“The Marysville School District has never had an equity policy before and we have seen the painful effects on our kids and our community,” stated Liz Gobin, MSD teacher and Tulalip tribal spouse and parent. “Having a comprehensive equity policy holds everyone in the district accountable to ensure that our kids feel safe and that the biases that have existed in the larger community and educational systems will no longer be tolerated.  There have been many feel-good statements about equity over the years but having a formal policy adopted means that there is finally action happening. Along with this initial policy, the advisory teams are continuing to develop the action steps that go along with it, including things like professional development to educate staff, more diverse hiring practices, evaluating discipline data, and holding every person accountable to interrupt racism and biases as they occur.”

She continued, “This Equity policy was created for and belongs to each of our children. I want to encourage every family to use their voice to make sure we keep building on this policy and that we never go backward. As our school board changes and our superintendent search begins, it’s important to remember that what we demand as parents and as a community makes a difference. We need to pay close attention to what is happening and work together to make sure this policy stays at the forefront of all of the work happening in the district.” 

As Liz mentioned, MSD is currently undergoing several changes as the school board welcomes three new directors to the five-seat panel, two of whom have shown opposition to curriculum such as Critical Race Theory and have vocalized they would not support any curriculum that places value on any race, gender or national origin above another. That is why she is urging other parents to get involved as the new policy goes into effect, to ensure that the equity policy is implemented as planned and the needs of MSD students and families hailing from various backgrounds are met. And that their students are also afforded a safe and positive learning environment, as well as celebrated for their differences. 

Chelsea shared, “At QCT we have been working for many years to change the mindset of school, grounded in the traditional values of the Tulalip Tribes. We have been working to build our understanding of race and equity and the role each of us play in creating a learning environment that reflects the community we serve, that honors the beauty that each of our children bring into a very colonized space. MSD passing this policy grounds the much-needed work to heal our Tulalip/Marysville community.” 

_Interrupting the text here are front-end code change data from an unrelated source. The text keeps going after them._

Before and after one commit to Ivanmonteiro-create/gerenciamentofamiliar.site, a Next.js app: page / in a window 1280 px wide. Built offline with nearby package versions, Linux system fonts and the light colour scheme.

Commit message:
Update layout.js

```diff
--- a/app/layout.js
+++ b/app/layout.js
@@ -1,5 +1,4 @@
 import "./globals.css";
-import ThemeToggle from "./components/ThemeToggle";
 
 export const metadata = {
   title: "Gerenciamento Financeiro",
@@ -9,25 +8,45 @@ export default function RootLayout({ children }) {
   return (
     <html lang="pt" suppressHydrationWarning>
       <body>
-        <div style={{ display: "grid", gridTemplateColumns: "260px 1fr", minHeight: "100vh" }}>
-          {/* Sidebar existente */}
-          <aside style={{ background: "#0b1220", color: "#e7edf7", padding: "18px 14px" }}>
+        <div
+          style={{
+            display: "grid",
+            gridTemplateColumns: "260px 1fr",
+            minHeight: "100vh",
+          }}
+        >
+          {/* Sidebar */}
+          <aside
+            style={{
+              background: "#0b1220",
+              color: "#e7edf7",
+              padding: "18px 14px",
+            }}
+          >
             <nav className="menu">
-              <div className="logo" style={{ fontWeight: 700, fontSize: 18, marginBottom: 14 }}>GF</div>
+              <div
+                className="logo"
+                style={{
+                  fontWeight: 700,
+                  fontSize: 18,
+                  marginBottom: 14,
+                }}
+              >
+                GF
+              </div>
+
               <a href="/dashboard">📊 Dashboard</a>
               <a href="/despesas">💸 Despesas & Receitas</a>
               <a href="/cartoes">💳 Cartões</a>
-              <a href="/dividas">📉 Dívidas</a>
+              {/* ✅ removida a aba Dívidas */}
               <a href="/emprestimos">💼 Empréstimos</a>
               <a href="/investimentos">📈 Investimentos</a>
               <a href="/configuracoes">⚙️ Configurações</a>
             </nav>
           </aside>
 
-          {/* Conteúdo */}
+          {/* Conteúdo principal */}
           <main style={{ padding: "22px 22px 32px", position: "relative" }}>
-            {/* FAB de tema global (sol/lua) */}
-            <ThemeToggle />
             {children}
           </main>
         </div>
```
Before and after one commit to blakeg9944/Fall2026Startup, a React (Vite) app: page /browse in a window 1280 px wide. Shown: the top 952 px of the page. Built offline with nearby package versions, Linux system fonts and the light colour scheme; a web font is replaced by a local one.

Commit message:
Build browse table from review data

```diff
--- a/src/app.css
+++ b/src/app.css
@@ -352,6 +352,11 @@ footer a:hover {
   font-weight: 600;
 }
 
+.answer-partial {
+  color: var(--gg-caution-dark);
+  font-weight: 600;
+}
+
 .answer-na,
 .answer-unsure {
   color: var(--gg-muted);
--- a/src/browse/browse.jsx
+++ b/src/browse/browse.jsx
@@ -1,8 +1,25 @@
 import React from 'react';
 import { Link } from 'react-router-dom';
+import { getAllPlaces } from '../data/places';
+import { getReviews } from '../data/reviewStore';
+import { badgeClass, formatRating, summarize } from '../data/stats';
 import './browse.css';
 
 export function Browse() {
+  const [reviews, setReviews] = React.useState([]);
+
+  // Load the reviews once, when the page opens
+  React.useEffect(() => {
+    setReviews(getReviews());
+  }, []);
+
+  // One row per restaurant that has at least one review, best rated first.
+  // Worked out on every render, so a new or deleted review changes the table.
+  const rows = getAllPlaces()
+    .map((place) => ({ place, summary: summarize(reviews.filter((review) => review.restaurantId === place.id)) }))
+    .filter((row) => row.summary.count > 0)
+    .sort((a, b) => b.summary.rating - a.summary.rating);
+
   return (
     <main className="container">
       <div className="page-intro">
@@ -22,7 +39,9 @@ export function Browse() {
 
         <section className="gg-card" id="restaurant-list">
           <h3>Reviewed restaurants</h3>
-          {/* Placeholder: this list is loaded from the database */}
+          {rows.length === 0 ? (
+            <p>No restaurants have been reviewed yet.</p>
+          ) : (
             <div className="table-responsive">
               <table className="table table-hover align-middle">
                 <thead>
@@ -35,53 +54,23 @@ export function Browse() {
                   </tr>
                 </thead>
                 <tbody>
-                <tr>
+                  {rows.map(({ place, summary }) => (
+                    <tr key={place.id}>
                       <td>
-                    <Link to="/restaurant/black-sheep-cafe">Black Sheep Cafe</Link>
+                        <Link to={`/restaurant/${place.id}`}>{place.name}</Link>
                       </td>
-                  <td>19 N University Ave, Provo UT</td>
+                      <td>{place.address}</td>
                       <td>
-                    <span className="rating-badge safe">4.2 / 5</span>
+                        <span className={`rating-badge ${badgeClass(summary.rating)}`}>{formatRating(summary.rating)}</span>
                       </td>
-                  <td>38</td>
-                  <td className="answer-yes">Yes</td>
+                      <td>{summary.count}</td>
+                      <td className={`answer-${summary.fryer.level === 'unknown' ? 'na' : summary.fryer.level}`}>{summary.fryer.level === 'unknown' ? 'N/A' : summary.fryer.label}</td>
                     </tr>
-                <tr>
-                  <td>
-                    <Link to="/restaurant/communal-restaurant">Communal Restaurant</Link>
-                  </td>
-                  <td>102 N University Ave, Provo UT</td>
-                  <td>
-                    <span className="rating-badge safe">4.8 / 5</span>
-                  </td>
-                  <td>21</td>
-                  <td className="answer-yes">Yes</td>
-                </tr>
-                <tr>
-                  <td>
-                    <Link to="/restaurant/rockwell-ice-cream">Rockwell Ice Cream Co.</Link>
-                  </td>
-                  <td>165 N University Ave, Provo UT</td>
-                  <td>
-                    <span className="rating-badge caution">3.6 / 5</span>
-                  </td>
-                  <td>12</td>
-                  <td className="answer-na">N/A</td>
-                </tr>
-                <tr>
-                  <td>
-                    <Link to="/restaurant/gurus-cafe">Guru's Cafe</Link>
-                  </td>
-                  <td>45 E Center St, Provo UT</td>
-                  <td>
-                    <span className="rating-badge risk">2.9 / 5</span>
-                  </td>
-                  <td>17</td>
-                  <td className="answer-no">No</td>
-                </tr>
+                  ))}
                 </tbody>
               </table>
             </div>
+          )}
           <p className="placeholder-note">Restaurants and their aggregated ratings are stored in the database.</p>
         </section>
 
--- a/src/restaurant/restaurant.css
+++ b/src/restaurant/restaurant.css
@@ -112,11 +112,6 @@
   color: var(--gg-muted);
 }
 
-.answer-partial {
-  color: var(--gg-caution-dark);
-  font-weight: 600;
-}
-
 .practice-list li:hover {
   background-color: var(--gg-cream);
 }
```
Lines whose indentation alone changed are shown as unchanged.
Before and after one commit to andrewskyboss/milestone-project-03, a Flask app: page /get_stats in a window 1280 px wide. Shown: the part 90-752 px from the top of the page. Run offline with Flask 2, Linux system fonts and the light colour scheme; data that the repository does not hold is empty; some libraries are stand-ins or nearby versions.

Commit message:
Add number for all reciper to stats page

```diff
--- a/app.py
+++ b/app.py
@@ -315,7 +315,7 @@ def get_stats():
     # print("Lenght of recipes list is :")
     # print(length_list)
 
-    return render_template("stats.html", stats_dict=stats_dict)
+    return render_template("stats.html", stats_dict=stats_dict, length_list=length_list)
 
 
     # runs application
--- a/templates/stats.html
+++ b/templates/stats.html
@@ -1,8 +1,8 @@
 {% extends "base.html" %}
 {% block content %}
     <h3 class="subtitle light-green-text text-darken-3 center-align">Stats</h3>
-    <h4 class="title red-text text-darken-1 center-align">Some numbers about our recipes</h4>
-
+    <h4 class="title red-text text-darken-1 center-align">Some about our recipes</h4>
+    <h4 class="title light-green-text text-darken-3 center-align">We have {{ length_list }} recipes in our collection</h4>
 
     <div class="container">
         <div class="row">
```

Eneille added, “Our next steps will be to create an action plan that will put actions to the areas addressed in our policy. Everyone in our district and community have a part to play in the success of our policy and action plan. We all have to hold each other accountable and not expect one person or group to do all of the heavy lifting. If we work together, this policy and action plan can bring the change many have been waiting and hoping for.”

To view the MSD Eduction Equity Policy please visit: https://drive.google.com/file/d/1yb3sRKRNQOil-Afud66Qxq9HXqW27zQu/view

The district’s current Equity Action Plan can be found at:  https://core-docs.s3.amazonaws.com/documents/asset/uploaded_file/1312201/MSD_Equity_Action_Plan_Web_Version.pdf

For additional information, please contact the Marysville School District at (360) 965-0000.